Work order: The lines of the records that include "data" should all be copied.

[Start of Attachment]

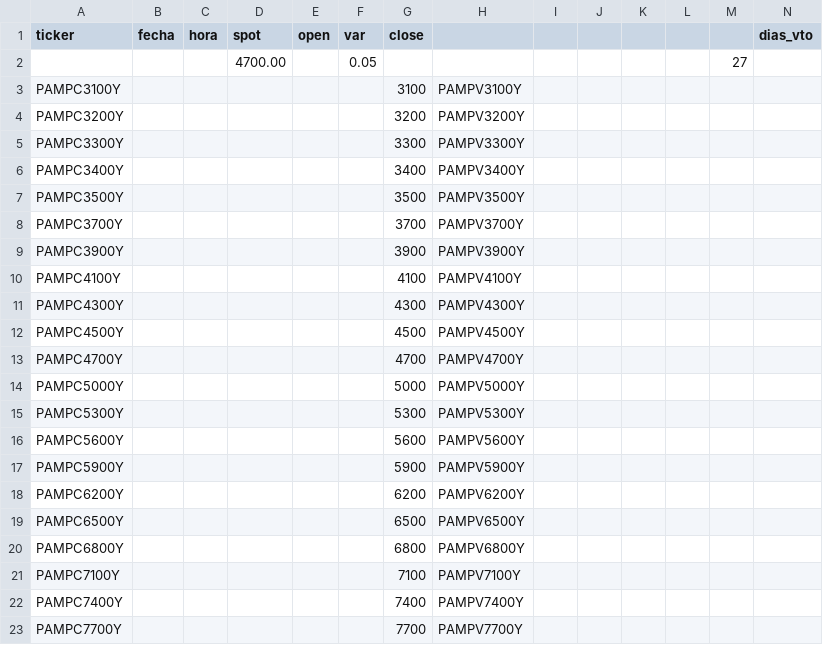
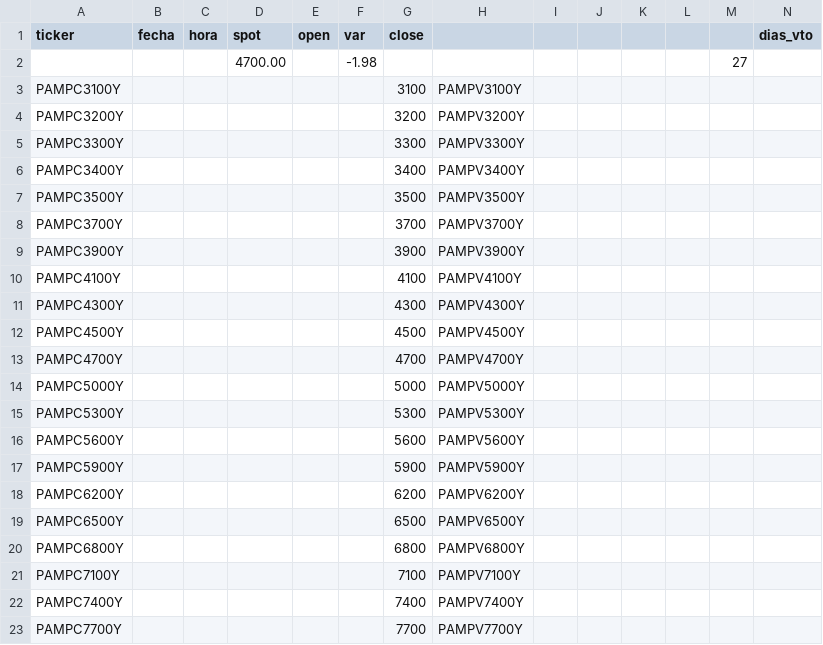
Before and after one commit to federicoamar-rgb/options-desk, a CSV file: PAMP.csv, drawn as a sheet.

Commit message:
live data 2026-04-20 11:00 — GGAL, PAMP, YPFD

```diff
--- a/PAMP.csv
+++ b/PAMP.csv
@@ -1,3 +1,3 @@
 ticker,fecha,hora,spot,open,var,close,,,,,,,dias_vto
-,,,4700.00,,0.05,,,,,,,27
+,,,4700.00,,-1.98,,,,,,,27
 PAMPC3100Y,,,,,,3100,PAMPV3100Y,,,,,,
```
Also changed, not shown: YPFD.csv, 1 other file.
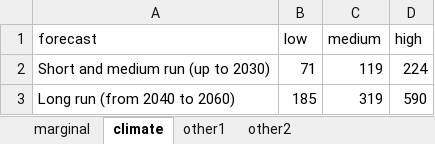
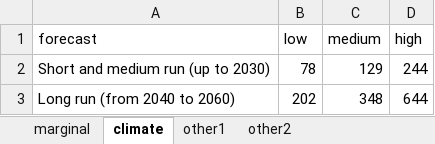
Before and after one commit to euctrl-pru/standard_inputs, an Excel workbook: data/emissions_cost.xlsx, sheet climate, drawn as a sheet; values as stored, in another font and other column widths than the file's, no borders; the diff names each change by its address in the sheet, - before the commit and + after, or states it on an @@ line.

```diff
--- a/data/emissions_cost.xlsx (sheet climate)
+++ b/data/emissions_cost.xlsx (sheet climate)
-B2 (low): 71
+B2 (low): 78
-C2 (medium): 119
+C2 (medium): 129
-D2 (high): 224
+D2 (high): 244
-B3 (low): 185
+B3 (low): 202
-C3 (medium): 319
+C3 (medium): 348
-D3 (high): 590
+D3 (high): 644
```
Also changed, not shown: sheet marginal, sheet other2, sheet other1, data/cost_diversion.xlsx, data/cost_noise.xlsx, 49 other files.
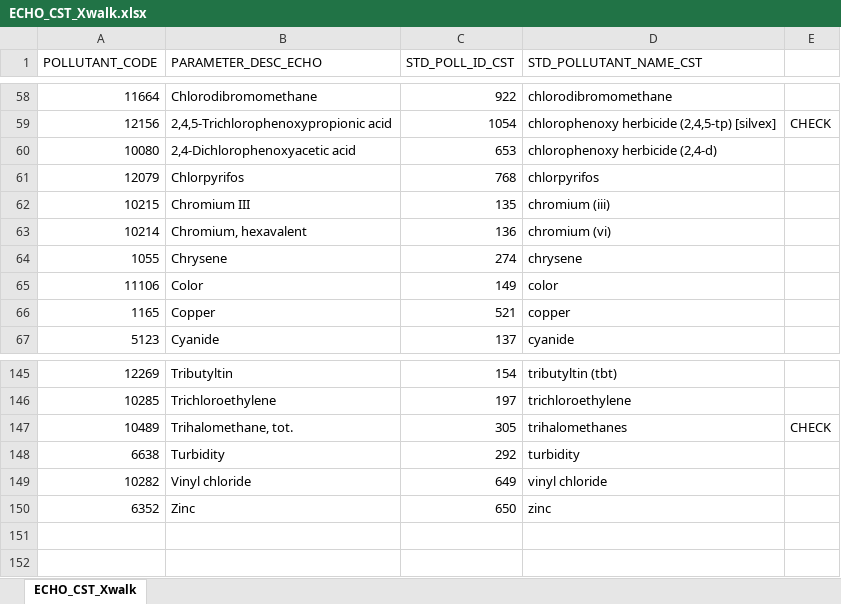
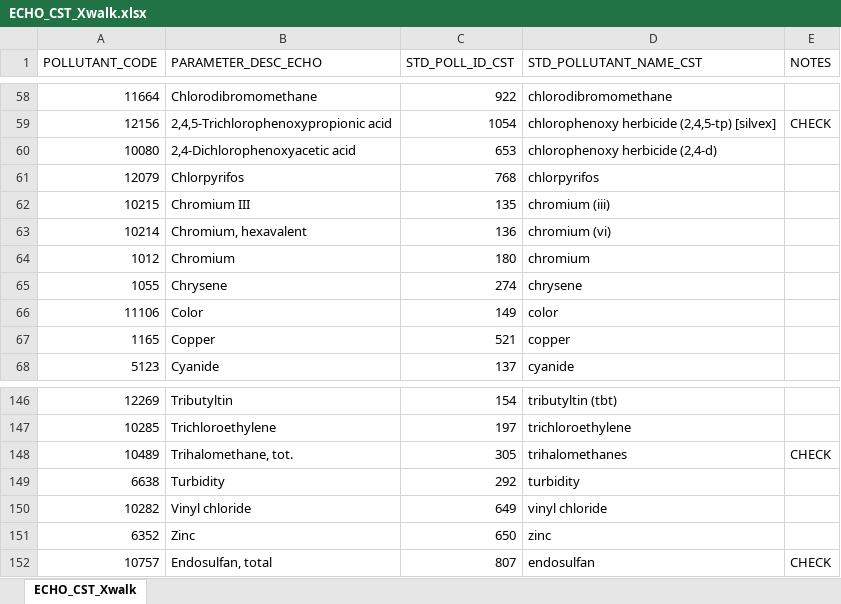
Before and after one commit to afisherR2/RPA-app, an Excel workbook: www/ECHO_CST_Xwalk.xlsx, sheet ECHO_CST_Xwalk, drawn as a sheet; only a part is shown, gaps mark what is left out; values as stored, in another font and other column widths than the file's, no borders; the diff names each change by its address in the sheet, - before the commit and + after, or states it on an @@ line.

Commit message:
mods to Report, server, and ui, and ECHO_CST_Xwalk file

```diff
--- a/www/ECHO_CST_Xwalk.xlsx (sheet ECHO_CST_Xwalk)
+++ b/www/ECHO_CST_Xwalk.xlsx (sheet ECHO_CST_Xwalk)
-E1: (empty)
+E1: NOTES
+row 64: 1012 | Chromium | 180 | chromium
+row 152: 10757 | Endosulfan, total | 807 | endosulfan | CHECK
```
Also changed, not shown: 3 other files.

[End of Attachment]

Reply to the task:
live data 2026-04-20 11:00 — GGAL, PAMP, YPFD
Before and after one commit to euctrl-pru/standard_inputs, an Excel workbook: data/emissions_cost.xlsx, sheet climate, drawn as a sheet; values as stored, in another font and other column widths than the file's, no borders; the diff names each change by its address in the sheet, - before the commit and + after, or states it on an @@ line.
--- a/data/emissions_cost.xlsx (sheet climate)
+++ b/data/emissions_cost.xlsx (sheet climate)
Also changed, not shown: sheet marginal, sheet other2, sheet other1, data/cost_diversion.xlsx, data/cost_noise.xlsx, 49 other files.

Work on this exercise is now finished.